A panel of international experts today called for critical steps to be taken to complete the development of safe and effective Ebola vaccines, and ensure the world is prepared for future outbreaks.
Although tremendous progress has been made in Ebola vaccine development over the last two years, the latest report by Wellcome Trust and the University of Minnesota’s Center for Infectious Disease Research and Policy (CIDRAP) Team B says without renewed commitment from the global public health community, progress towards approved vaccines for Ebola could grind to a halt as memories of the outbreak in West Africa begin to fade.
To support international efforts, the Wellcome Trust and CIDRAP established the Ebola Vaccine “Team B” in November 2014. The 26 distinguished international leaders in public health, medicine, bioethics, pharmaceutical manufacturing, and humanitarian relief are involved in one or more areas of vaccine work, and provided collective critical analysis in key areas of vaccine development.
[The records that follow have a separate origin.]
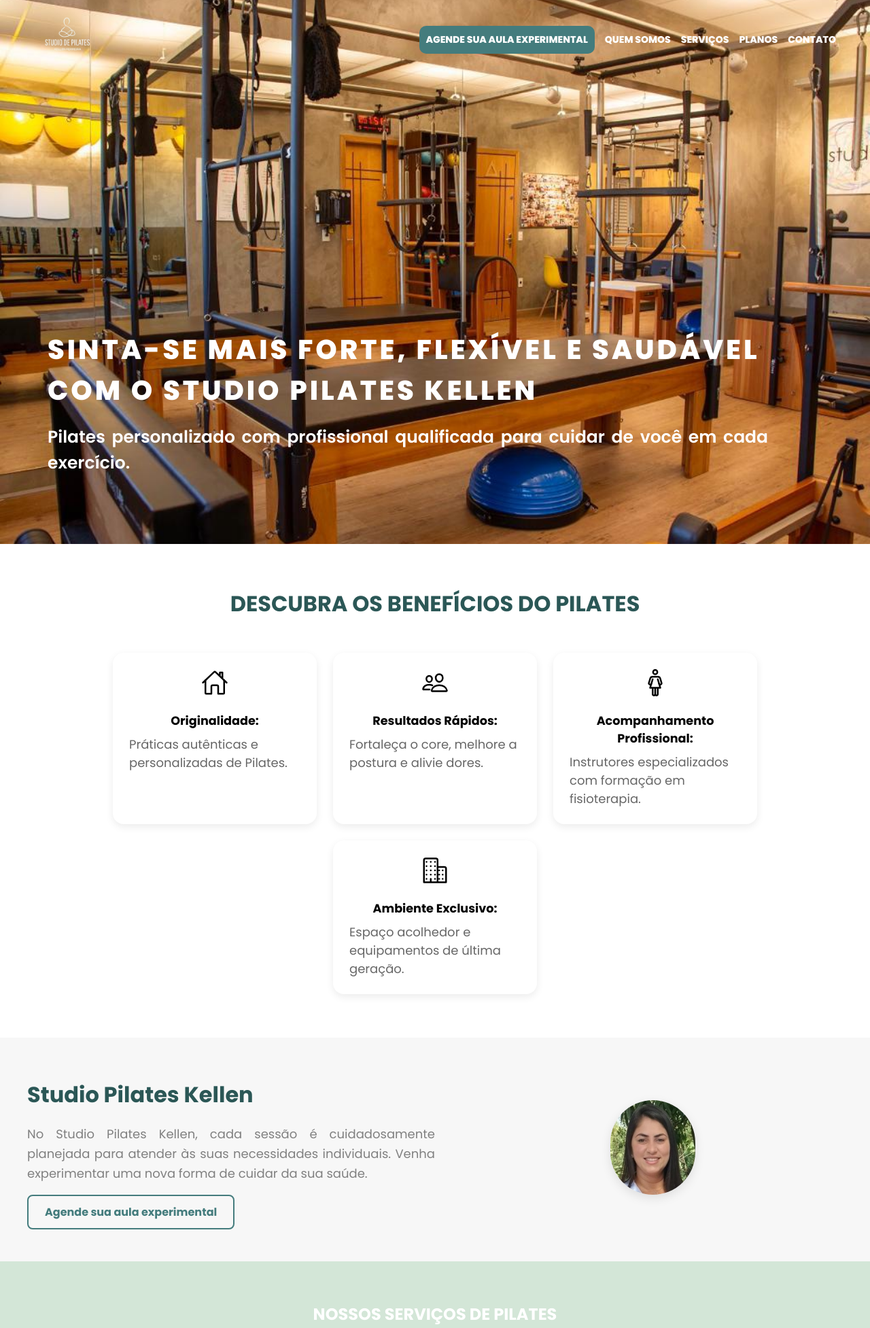
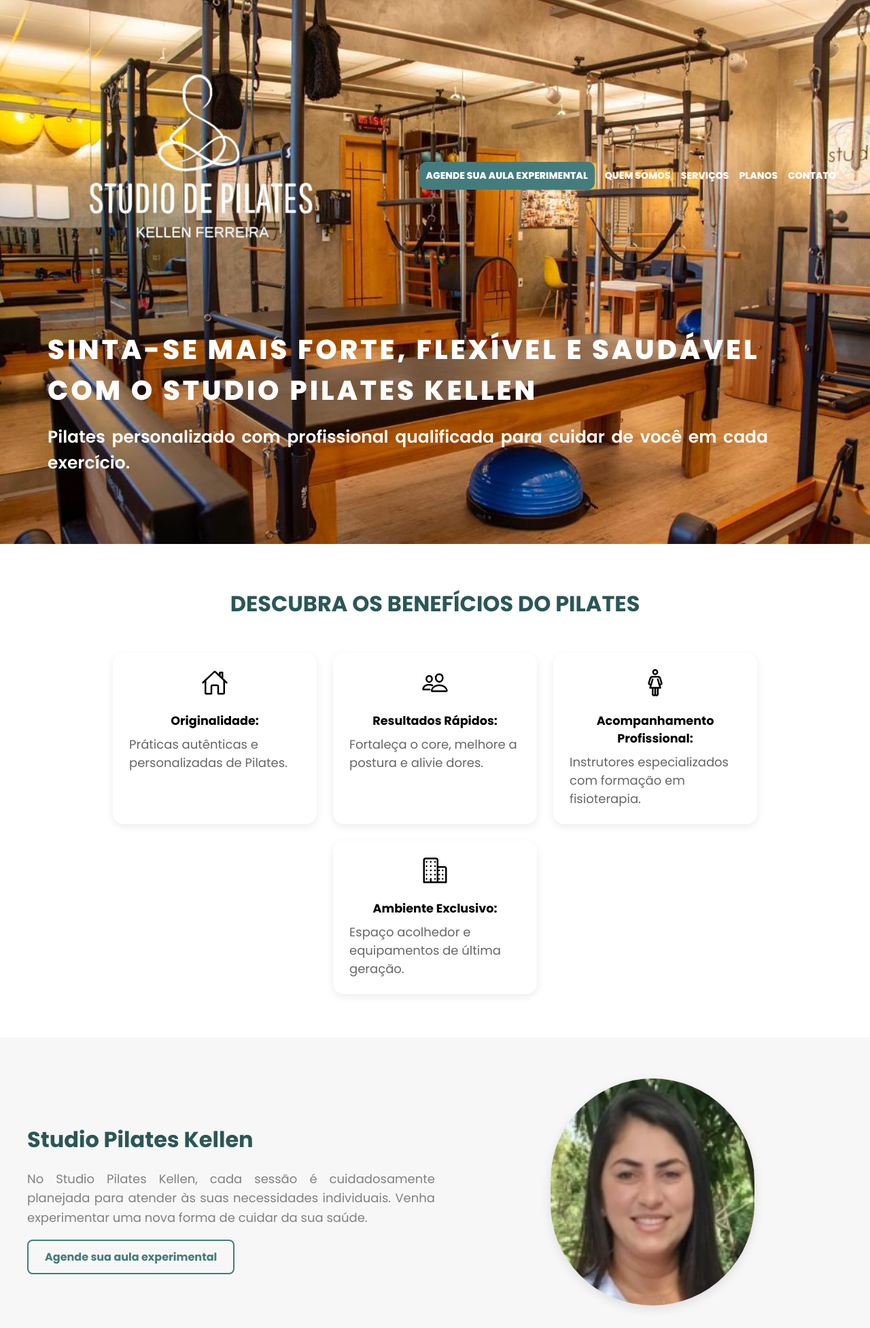
Before and after one commit to danielsantos011/tcc-ios-site-cliente, a plain HTML site: page index.html in a window 1280 px wide. Shown: the top 1953 px of the page at 68% size. Drawn offline with Linux system fonts and the light colour scheme.

Commit message:
décimocommit

```diff
--- a/index.css
+++ b/index.css
@@ -43,8 +43,8 @@ body {
   padding: 5px 50px; /* padding bem pequeno para economizar espaço vertical */
 }
 
-.image img {
-  width: 100px;
+.imagem img {
+  width:300px;
 
 }
 
```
Team B is co-chaired by Dr. Jeremy Farrar, Director of the Wellcome Trust, and Dr. Michael Osterholm, Regents Professor and Director of CIDRAP.
“While many in the international public health community believe these efforts have solved “the problem of Ebola,” the path forward is not quite so simple, and many unresolved challenges and questions remain,” said Osterholm. “In our report, we identify four key areas in which critical additional work and effort are needed to enhance Ebola preparedness for future outbreaks, particularly in the megacities of equatorial Africa, and to address the ongoing concern that Ebola virus disease may become endemic in West Africa.”
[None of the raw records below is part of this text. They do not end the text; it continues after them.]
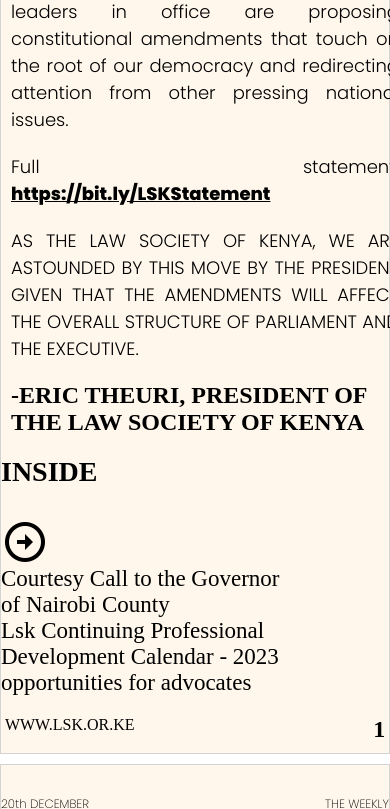
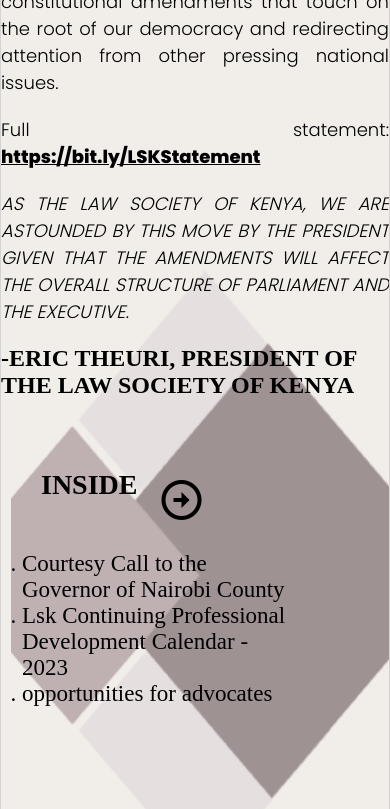
Before and after one commit to anthonykimani/lsk-email-template, a plain HTML site: page index.html in a window 390 px wide. Shown: the part 1090-1899 px from the top of the page. Drawn offline with nearby package versions, Linux system fonts and the light colour scheme; a web font is replaced by a local one.

Commit message:
polishes lsk template

```diff
--- a/index.html
+++ b/index.html
@@ -20,13 +20,13 @@
       <div class="header-container">
         <div class="header-text-one">
           <h2>20th DECEMBER</h2>
-          <h2>THE WEEKLY</h2>
+          <h2 id="header-text-end">THE WEEKLY</h2>
         </div>
         <hr class="line-one" />
         <div class="header-text-two">
           <h2>2022</h2>
           <img src="images/logo.png" alt="" class="scale" />
-          <h2>NEWSLETTER</h2>
+          <h2 id="header-text-end">NEWSLETTER</h2>
         </div>
       </div>
       <div class="title-container">
@@ -57,21 +57,20 @@
                 <h3>
                   Full statement: <a href="">https://bit.ly/LSKStatement</a>
                 </h3>
-                <h3>
+                <h3 class="table-content-quote">
                   AS THE LAW SOCIETY OF KENYA, WE ARE ASTOUNDED BY THIS MOVE BY
                   THE PRESIDENT GIVEN THAT THE AMENDMENTS WILL AFFECT THE
                   OVERALL STRUCTURE OF PARLIAMENT AND THE EXECUTIVE.
                 </h3>
                 <h2>-ERIC THEURI, PRESIDENT OF THE LAW SOCIETY OF KENYA</h2>
               </div>
-
             </div>
           </div>
           <div class="paragraph-one-image">
             <img src="images/lsk-chair.png" alt="" />
-
           </div>
         </div>
+        <div class="content-background">
           <div class="content-container">
             <div>
               <h2>INSIDE</h2>
@@ -83,9 +82,12 @@
               <li>opportunities for advocates</li>
             </ul>
           </div>
+        </div>
         <div class="footer-text">
           <a href="www.lsk.or.ke">WWW.LSK.OR.KE</a>
+          <div>
             <h2>1</h2>
+          </div>
         </div>
         <!-- <div class="copy-image">
           <img src="./images/bg-copy-removebg-preview.png" alt="" />
@@ -97,13 +99,13 @@
       <div class="header-container">
         <div class="header-text-one">
           <h2>20th DECEMBER</h2>
-          <h2>THE WEEKLY</h2>
+          <h2 id="header-text-end">THE WEEKLY</h2>
         </div>
         <hr class="line-one" />
         <div class="header-text-two">
           <h2>2022</h2>
           <img src="images/logo.png" alt="" class="scale" />
-          <h2>NEWSLETTER</h2>
+          <h2 id="header-text-end">NEWSLETTER</h2>
         </div>
       </div>
       <div class="paragraph-two-container">
@@ -115,9 +117,9 @@
               members to submit topics for consideration in the development of
               the 2023 Continuing Professional Development (CPD) Calendar. The
               Council through its Committee on CPD considered the proposals and
-              came up with the Calendar which can be accessed via the link below
+              came up with the Calendar which can be accessed via the link below:
             </h3>
-            <h2>CPD Calendar 2023.</h2>
+            <a href="">CPD Calendar 2023.</a>
             <h3>
               The Council and the Committee on Continuing Professional
               Development (CCPD) appreciate the contribution of members towards
@@ -164,7 +166,9 @@
       </div>
       <div class="footer-text">
         <a href="www.lsk.or.ke">WWW.LSK.OR.KE</a>
+        <div>
           <h2>2</h2>
+        </div>
       </div>
     </div>
 
@@ -172,13 +176,13 @@
       <div class="header-container">
         <div class="header-text-one">
           <h2>20th DECEMBER</h2>
-          <h2>THE WEEKLY</h2>
+          <h2 id="header-text-end" id="header-text-end">THE WEEKLY</h2>
         </div>
         <hr class="line-one" />
         <div class="header-text-two">
           <h2>2022</h2>
           <img src="images/logo.png" alt="" class="scale" />
-          <h2>NEWSLETTER</h2>
+          <h2 id="header-text-end" id="header-text-end">NEWSLETTER</h2>
         </div>
       </div>
       <div class="paragraph-four-container">
@@ -190,7 +194,7 @@
           </h2>
           <div class="paragraph-four-text-container" id="paragraph-four">
             <div>
-              <img src="/images/logo-removebg-preview.png" alt="" />
+              <img src="/images/idlo-image.png" alt="" width="100%" />
             </div>
             <div class="paragraph-four-text">
               <h3>
@@ -208,7 +212,7 @@
                 of the mediation and AJS panels and the dispute settlement
                 experiences.
               </h3>
-              <h3>For more information, click here.</h3>
+              <h3>For more information, <a href="">click here</a> .</h3>
             </div>
           </div>
         </div>
@@ -229,7 +233,7 @@
               </h3>
               <h3>
                 For more information and details contact the under assigned via
-                gloria.kuyoh@lsk.or.ke
+                <a>gloria.kuyoh@lsk.or.ke</a>
               </h3>
             </div>
           </div>
@@ -251,7 +255,7 @@
               </h3>
               <h3>
                 For more information and details contact the under assigned via
-                gloria.kuyoh@lsk.or.ke
+                <a>gloria.kuyoh@lsk.or.ke</a>
               </h3>
             </div>
           </div>
@@ -259,7 +263,9 @@
       </div>
       <div class="footer-text">
         <a href="www.lsk.or.ke">WWW.LSK.OR.KE</a>
+        <div>
           <h2>3</h2>
+        </div>
       </div>
     </div>
 
@@ -267,13 +273,13 @@
       <div class="header-container">
         <div class="header-text-one">
           <h2>20th DECEMBER</h2>
-          <h2>THE WEEKLY</h2>
+          <h2 id="header-text-end">THE WEEKLY</h2>
         </div>
         <hr class="line-one" />
         <div class="header-text-two">
           <h2>2022</h2>
           <img src="images/logo.png" alt="" class="scale" />
-          <h2>NEWSLETTER</h2>
+          <h2 id="header-text-end">NEWSLETTER</h2>
         </div>
       </div>
       <div class="paragraph-five-container">
@@ -309,17 +315,19 @@
             Now is the time to enhance your CV and give your career a boost with
             an internationally recognised British LLM.
           </h3>
-          <h3>Apply for your scholarship here.</h3>
+          <h3>Apply for your scholarship <a href="">here</a>.</h3>
           <h3>
-            For more information please contact Mr Samson Kithika Mbondo,
+            For more information please contact <span>Mr Samson Kithika Mbondo,
               Business Development Manager of Unicaf Kenya at 0714655897 or email
-            at s.mbondo@kenya.unicaf.org
+              at s.mbondo@kenya.unicaf.org</span>
           </h3>
         </div>
       </div>
       <div class="footer-text">
         <a href="www.lsk.or.ke">WWW.LSK.OR.KE</a>
+        <div>
           <h2>4</h2>
+        </div>
       </div>
     </div>
   </body>
@@ -327,6 +335,7 @@
     /* GOOGLE FONTS  */
     @import url("https://fonts.googleapis.com/css2?family=Marcellus+SC&family=Original+Surfer&family=Poppins:wght@100;200;300;700;800&family=Prosto+One&display=swap");
     @import url(//db.onlinewebfonts.com/c/0dc85fad34f00fbec56d8081d0f9267a?family=Maiandra+GD);
+    @import url(//db.onlinewebfonts.com/c/3032a3f61ac92f7f4d83a059f7087b43?family=Resotho+Extralight);
     @font-face {
       font-family: "Maiandra GD";
       src: url("//db.onlinewebfonts.com/t/0dc85fad34f00fbec56d8081d0f9267a.eot");
@@ -342,6 +351,9 @@
           format("svg");
     }
 
+    @import url(//db.onlinewebfonts.com/c/423c5077bf2221d0f77f1fb9cb97d92d?family=Copperplate);
+    @font-face {font-family: "Copperplate"; src: url("//db.onlinewebfonts.com/t/423c5077bf2221d0f77f1fb9cb97d92d.eot"); src: url("//db.onlinewebfonts.com/t/423c5077bf2221d0f77f1fb9cb97d92d.eot?#iefix") format("embedded-opentype"), url("//db.onlinewebfonts.com/t/423c5077bf2221d0f77f1fb9cb97d92d.woff2") format("woff2"), url("//db.onlinewebfonts.com/t/423c5077bf2221d0f77f1fb9cb97d92d.woff") format("woff"), url("//db.onlinewebfonts.com/t/423c5077bf2221d0f77f1fb9cb97d92d.ttf") format("truetype"), url("//db.onlinewebfonts.com/t/423c5077bf2221d0f77f1fb9cb97d92d.svg#Copperplate") format("svg"); }
+
     * {
       padding: 0;
       margin: 0;
@@ -353,38 +365,55 @@
       flex-direction: column;
       align-items: center;
       align-items: stretch;
+      overflow-x: hidden;
     }
 
     .main-page-container {
-      background-color: rgb(255, 247, 236);
+      background-color: #f1ede9;
+      overflow-x: hidden;
       margin-bottom: 10px;
       border: 1px solid lightgray;
+      background-image:url("images/footer-img.png");
+      background-repeat: no-repeat;
+      background-position:right bottom;
+    }
+
+    .header-container {
+      justify-content: center;
+      margin-top: 50px;
     }
 
     .header-container div {
       display: flex;
       justify-content: space-between;
-      font-size: 20px;
+      font-size: 16px;
       font-weight: 200;
       font-family: "Poppins", sans-serif;
     }
 
     .header-text-one {
       max-width: 1200px;
-      width: 100%;
+      justify-content: space-between;
+      width: 95%;
     }
 
     .header-text-one h2 {
-      font-weight: 200;
+      font-weight: 300;
+      width: 200px;
+    }
+
+    #header-text-end {
+      text-align: end;
     }
 
     .header-text-two h2 {
-      font-weight: 200;
+      font-weight: 300;
+      width: 200px;
     }
 
     .header-text-two {
       max-width: 1200px;
-      width: 100%;
+      width: 95%;
     }
 
     .header-text-two img {
@@ -393,6 +422,7 @@
 
     .line-one {
       border: 1px solid black;
+      max-width: 1200px;
       width: 95%;
       background-color: black;
     }
@@ -419,11 +449,9 @@
       /* max-width: 1200px; */
       width: 100%;
       text-align: center;
-      /* font-family: 'Bowlby One', cursive; */
-      /* font-family: 'Prosto One', cursive; */
-      /* font-family: 'Marcellus SC', serif; */
-      /* font-family: "Original Surfer", cursive; */
-      font-family: "Maiandra GD";
+      /* font-family: "Maiandra GD"; */
+      font-family:"Copperplate";
+      font-weight:800;
       font-size: 96px;
     }
 
@@ -444,7 +472,7 @@
     .paragraph-one-text {
       max-width: 500px;
       width: 100%;
-      margin: 10px;
+      /* margin: 10px; */
     }
 
     .paragraph-one-text h3 {
@@ -462,12 +490,11 @@
     }
 
     .paragraph-one-image {
-      margin: 10px;
       width: 100%;
     }
 
     .paragraph-one-image img {
-      height:auto;
+      height: auto;
       width: 100%;
     }
 
@@ -479,24 +506,67 @@
       bottom: 90px;
     }
 
+    .table-content-container {
+      display: flex;
+    }
+
+    .table-content-quote{
+      font-style: italic;
+    }
+
+    .table-content-container div {
+      z-index: 100;
+    }
+
+    .content-background {
+      background-image: url("images/Untitled_design-removebg-preview.png");
+      background-position: center;
+      background-size: 900px 1200px;
+      background-repeat: no-repeat;
+      width: 800px;
+      height: 800px;
+      display: flex;
+      align-items: center;
+      justify-content: space-around;
+      position: relative;
+      bottom: 150px;
+      left: 300px;
+      overflow: hidden;
+    }
+
     .content-container {
       display: flex;
-      justify-content: space-between;
-      width:800px;
+      justify-content:flex-start;
+      max-width: 800px;
+      width: 100%;
+      height: 300px;
       margin-top: 50px;
     }
 
-    .content-container h2 {
-      font-size:38px;
-      margin-bottom:30px;
+    .content-container div {
+      display: flex;
+      flex-direction: column;
+      justify-content: flex-start;
+      align-items: flex-start;
     }
 
-    .content-container ul{
-      width:600px;
+    .content-container h2 {
+      font-size: 38px;
+      margin-bottom: 30px;
     }
 
-    .content-container ul li{
-      font-size:33px;
+    .content-container ul {
+      display: flex;
+      flex-direction: column;
+      justify-content: center;
+      padding-left: 30px;
+      max-width: 600px;
+      width:100%;
+    }
+
+    .content-container ul li {
+      font-size: 23px;
+      width: 90%;
       font-family: "Maiandra GD";
     }
 
@@ -508,10 +578,10 @@
 
     .paragraph-two-container h1 {
       font-family: "Poppins", sans-serif;
-      max-width: 900px;
+      max-width: 1000px;
       width: 100%;
       text-align: center;
-      font-size: 24px;
+      font-size: 40px;
       font-weight: 900;
     }
 
@@ -523,19 +593,25 @@
     .paragraph-two-text {
       max-width: 900px;
       width: 100%;
-      margin: 10px;
+      padding: 1px;
     }
 
     .paragraph-two-text h3 {
       font-size: 18px;
       font-weight: 300;
       text-align: justify;
-      margin-bottom: 20px;
       max-width: 700px;
       width: 100%;
     }
 
+    .paragraph-two-text a{
+      text-decoration: underline;
+      font-weight: 800;
+      color:black;
+    }
+
     .paragraph-three {
+      margin-top: 10px;
       display: flex;
       flex-direction: column;
       justify-content: space-around;
@@ -612,6 +688,9 @@
     }
 
     .paragraph-four-text {
+      display:flex;
+      flex-direction: column;
+      justify-content:center;
       max-width: 1100px;
       width: 100%;
       margin: 10px;
@@ -624,6 +703,12 @@
       margin-bottom: 20px;
       max-width: 1200px;
       width: 100%;
+    }
+
+    .paragraph-four-text h3 a{
+      text-decoration: underline;
+      font-weight: 800;
+      color:black;
     }
 
     .paragraph-five-container {
@@ -649,6 +734,17 @@
       width: 100%;
     }
 
+    .paragraph-five-text h3 a{
+
+      font-weight: 800;
+      color:black;
+    }
+
+
+    .paragraph-five-text h3 span{
+      font-weight: 900;
+    }
+
     .footer-text {
       display: flex;
       justify-content: space-between;
@@ -661,7 +757,26 @@
       text-decoration: none;
     }
 
+
     /*  start of media queries */
+
+    @media (max-width: 1024px) {
+      .content-background {
+        background-image: url("images/Untitled_design-removebg-preview.png");
+        background-position: center;
+        background-size: 900px 1000px;
+        background-repeat: no-repeat;
+        width: 800px;
+        height: 700px;
+        display: flex;
+        align-items: center;
+        justify-content: center;
+        position: relative;
+        bottom: 150px;
+        left: 100px;
+        overflow: hidden;
+      }
+    }
 
     @media (max-width: 825px) {
       .paragraph-one {
@@ -669,24 +784,40 @@
         flex-direction: column-reverse;
       }
 
+      .content-background {
+        background-image: url("images/Untitled_design-removebg-preview.png");
+        background-position: center;
+        background-size: 700px 1000px;
+        background-repeat: no-repeat;
+        max-width: 800px;
+        width: 100%;
+        height: 700px;
+        display: flex;
+        align-items: center;
+        justify-content: center;
+      }
+
       .content-container {
         display: flex;
         justify-content: space-between;
-      width:600px;
+        width: 600px;
         margin: 10px;
       }
 
       .content-container h2 {
-      font-size:38px;
-      margin-bottom:30px;
+        font-size: 38px;
+        margin-bottom: 30px;
       }
 
-    .content-container ul{
-      width:400px;
+      .content-container ul {
+        padding-left: 1px;
+        max-width: 430px;
+        width: 100%;
       }
 
-    .content-container ul li{
-      font-size:33px;
+      .content-container ul li {
+        font-size: 27px;
+        width: 80%;
         font-family: "Maiandra GD";
       }
     }
@@ -739,27 +870,59 @@
         font-weight: 200;
         font-size: 12px;
       }
+
+      .paragraph-two div img {
+        width: 30%;
+      }
+      .content-background {
+        background-image: url("images/Untitled_design-removebg-preview.png");
+        background-position: center;
+        background-size: 600px 1000px;
+        background-repeat: no-repeat;
+        max-width: 800px;
+        width:100%;
+        overflow:hidden;
+        height: 700px;
+        display: flex;
+        align-items: center;
+        justify-content: center;
+        position: relative;
+        bottom: 150px;
+        left: 10px;
+        overflow: hidden;
+      }
+
       .content-container {
         display: flex;
         flex-direction:column;
-      justify-content: space-between;
-      max-width:450px;
-      width:100%;
+        justify-content: flex-start;
+        max-width: 650px;
+        width: 100%;
         margin: 10px;
       }
 
-    .content-container h2 {
-      font-size:28px;
-      margin-bottom:30px;
+      .content-container div{
+        display:flex;
+        flex-direction: row;
+        align-items:center;
       }
 
-    .content-container ul{
-      width:300px;
+      .content-container h2 {
+        font-size: 28px;
+        margin-bottom: 30px;
+        padding: 20px;
       }
 
-    .content-container ul li{
-      font-size:23px;
+      .content-container ul {
+        max-width: 420px;
+        width: 90%;
+      }
+
+      .content-container ul li {
+        font-size: 23px;
         font-family: "Maiandra GD";
+        width: 80%;
+        list-style-type: style;
       }
     }
   </style>
```
Also changed, not shown: images/Untitled_design-removebg-preview.png (added), images/footer-image.png (added), images/footer-img.png (added), images/idlo-image.png (added), images/logo.png. Lines whose indentation alone changed are shown as unchanged.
Osterholm and Farrar urge members of the international community not to shift all of their attention to other pressing public health issues but instead strive to complete the work on Ebola vaccines that began so diligently in 2014 as a result of the West Africa Ebola outbreak.
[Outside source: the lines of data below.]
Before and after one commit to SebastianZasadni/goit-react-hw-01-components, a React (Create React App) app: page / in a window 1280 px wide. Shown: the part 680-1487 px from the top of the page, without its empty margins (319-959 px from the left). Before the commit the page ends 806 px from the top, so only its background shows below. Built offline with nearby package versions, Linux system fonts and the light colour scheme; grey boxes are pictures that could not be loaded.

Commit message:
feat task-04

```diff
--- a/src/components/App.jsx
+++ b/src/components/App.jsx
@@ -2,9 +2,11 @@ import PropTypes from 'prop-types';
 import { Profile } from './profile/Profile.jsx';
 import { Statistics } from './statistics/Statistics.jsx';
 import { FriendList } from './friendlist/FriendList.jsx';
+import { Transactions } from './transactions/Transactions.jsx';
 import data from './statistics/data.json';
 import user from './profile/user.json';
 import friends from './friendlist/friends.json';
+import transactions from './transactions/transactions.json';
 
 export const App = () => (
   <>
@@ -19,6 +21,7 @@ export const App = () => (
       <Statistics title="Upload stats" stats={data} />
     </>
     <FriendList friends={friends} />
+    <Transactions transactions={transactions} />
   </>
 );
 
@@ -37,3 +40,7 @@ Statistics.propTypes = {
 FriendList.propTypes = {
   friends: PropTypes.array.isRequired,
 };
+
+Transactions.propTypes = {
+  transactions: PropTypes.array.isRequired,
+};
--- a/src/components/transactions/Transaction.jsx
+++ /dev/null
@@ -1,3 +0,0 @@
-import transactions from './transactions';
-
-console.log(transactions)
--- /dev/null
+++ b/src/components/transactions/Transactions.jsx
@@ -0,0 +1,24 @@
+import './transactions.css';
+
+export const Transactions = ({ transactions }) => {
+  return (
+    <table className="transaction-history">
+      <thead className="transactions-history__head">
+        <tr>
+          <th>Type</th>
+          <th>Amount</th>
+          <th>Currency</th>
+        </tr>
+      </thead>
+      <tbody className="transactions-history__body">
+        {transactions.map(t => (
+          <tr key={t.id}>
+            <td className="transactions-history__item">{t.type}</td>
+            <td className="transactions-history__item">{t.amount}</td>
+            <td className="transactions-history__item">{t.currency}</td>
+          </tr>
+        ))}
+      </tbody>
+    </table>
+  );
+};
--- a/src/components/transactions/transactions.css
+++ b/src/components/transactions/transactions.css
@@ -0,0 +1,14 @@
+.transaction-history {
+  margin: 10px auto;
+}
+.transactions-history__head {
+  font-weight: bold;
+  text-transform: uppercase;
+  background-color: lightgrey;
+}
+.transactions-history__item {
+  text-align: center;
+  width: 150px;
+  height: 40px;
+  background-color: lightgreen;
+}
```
During the 2014-2015 epidemic, a total of 13 Ebola vaccine candidates (including different combinations of vaccines) were evaluated in phase 1 and/or phase 2 clinical trials and three phase 3 efficacy trials were initiated in Africa—one each in Guinea, Liberia, and Sierra Leone.
Trials of one of these vaccines—Merck’s rVSV-ZEBOV—progressed far enough to demonstrate that it was safe and effective, prompting Gavi, the vaccine alliance, to purchase 300,000 doses as a stockpile for use during future Ebola outbreaks. And other vaccines, notably those made by Johnson & Johnson and GlaxoSmithKline, have advanced well into clinical trials.
However, to date, no vaccine has been submitted for regulatory review and many questions regarding Ebola vaccines remain unresolved. Today’s report from the Ebola Vaccine Team B identifies four main areas where work is still needed before we are fully prepared for another Ebola outbreak:
- Filling in the gaps in data on the safety and efficacy of Ebola vaccines
- Understanding the complex regulatory pathways for Ebola vaccines
- Gaining direct input from African public health leaders to clarify how Ebola vaccines will be used or evaluated in respond to future Ebola outbreaks
- Creating a business case for ongoing Ebola vaccine development and deployment
“Although a global collaborative effort has moved us from having no drugs or vaccines in the early days of the Ebola epidemic to now having a safe, effective vaccine and other promising candidates, it has taken too long, and the job is still not done,” said Farrar. “As Ebola infection rates come under control it’s a huge concern that complacency sets in, attention moves to more immediate threats, and Ebola vaccine development is left half-finished. Today we’re calling for a renewed commitment from the global health community. After the hard lessons we’ve learned, it would be a tragedy not to put a final stop to the current Ebola epidemic, and be prepared for the next outbreak.”
This report from Team B follows a report published in February 2015, which set out a framework for developing vaccines for Ebola, and increasing preparedness for emerging infectious diseases.
This full report from Team B will be available on the CIDRAP website. A PDF version of the report is available upon request.
The group is called “Team B” in recognition of the principal role played by the World Health Organization and national governments in leading the international Ebola response.